Below are the records. Gather each line that holds "face".

────────────────────

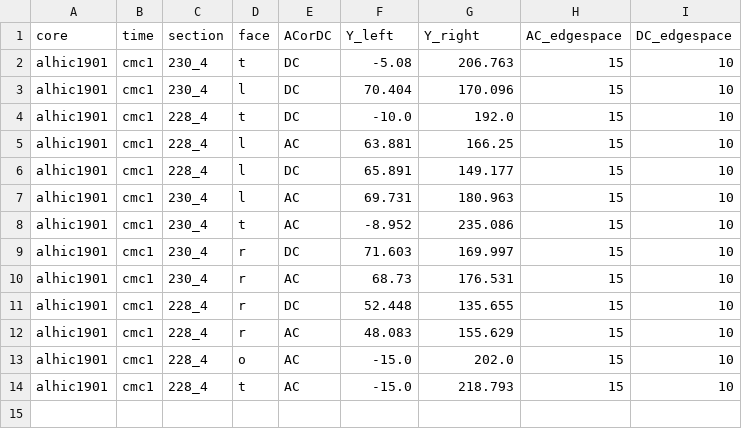
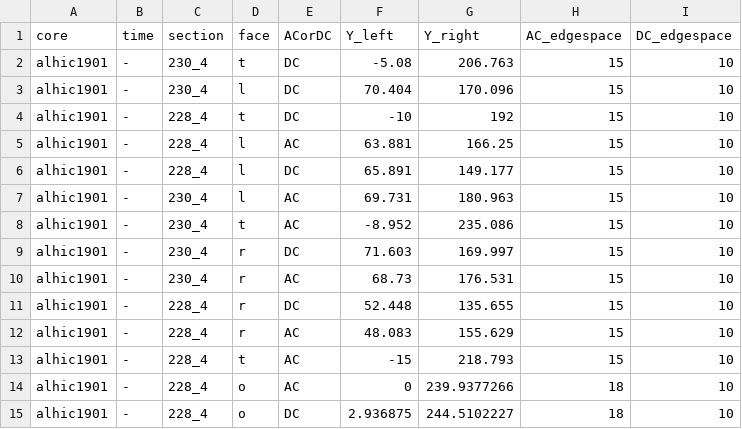
Before and after one commit to liamkirkpatrick/alhic1901_deeplayering, a CSV file: data/ecm/metadata.csv, drawn as a sheet.

Commit message:
add new ECM data from opsoite face

```diff
--- a/data/ecm/metadata.csv
+++ b/data/ecm/metadata.csv
@@ -1,14 +1,15 @@
 core,time,section,face,ACorDC,Y_left,Y_right,AC_edgespace,DC_edgespace
-alhic1901,cmc1,230_4,t,DC,-5.08,206.763,15,10
-alhic1901,cmc1,230_4,l,DC,70.404,170.096,15,10
-alhic1901,cmc1,228_4,t,DC,-10.0,192.0,15,10
-alhic1901,cmc1,228_4,l,AC,63.881,166.25,15,10
-alhic1901,cmc1,228_4,l,DC,65.891,149.177,15,10
-alhic1901,cmc1,230_4,l,AC,69.731,180.963,15,10
-alhic1901,cmc1,230_4,t,AC,-8.952,235.086,15,10
-alhic1901,cmc1,230_4,r,DC,71.603,169.997,15,10
-alhic1901,cmc1,230_4,r,AC,68.73,176.531,15,10
-alhic1901,cmc1,228_4,r,DC,52.448,135.655,15,10
-alhic1901,cmc1,228_4,r,AC,48.083,155.629,15,10
-alhic1901,cmc1,228_4,o,AC,-15.0,202.0,15,10
-alhic1901,cmc1,228_4,t,AC,-15.0,218.793,15,10
+alhic1901,-,230_4,t,DC,-5.08,206.763,15,10
+alhic1901,-,230_4,l,DC,70.404,170.096,15,10
+alhic1901,-,228_4,t,DC,-10,192,15,10
+alhic1901,-,228_4,l,AC,63.881,166.25,15,10
+alhic1901,-,228_4,l,DC,65.891,149.177,15,10
+alhic1901,-,230_4,l,AC,69.731,180.963,15,10
+alhic1901,-,230_4,t,AC,-8.952,235.086,15,10
+alhic1901,-,230_4,r,DC,71.603,169.997,15,10
+alhic1901,-,230_4,r,AC,68.73,176.531,15,10
+alhic1901,-,228_4,r,DC,52.448,135.655,15,10
+alhic1901,-,228_4,r,AC,48.083,155.629,15,10
+alhic1901,-,228_4,t,AC,-15,218.793,15,10
+alhic1901,-,228_4,o,AC,0,239.9377266,18,10
+alhic1901,-,228_4,o,DC,2.936875,244.5102227,18,10
```
Also changed, not shown: 2 other files.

────────────────────

▶ [Output of the task]:
add new ECM data from opsoite face
 core,time,section,face,ACorDC,Y_left,Y_right,AC_edgespace,DC_edgespace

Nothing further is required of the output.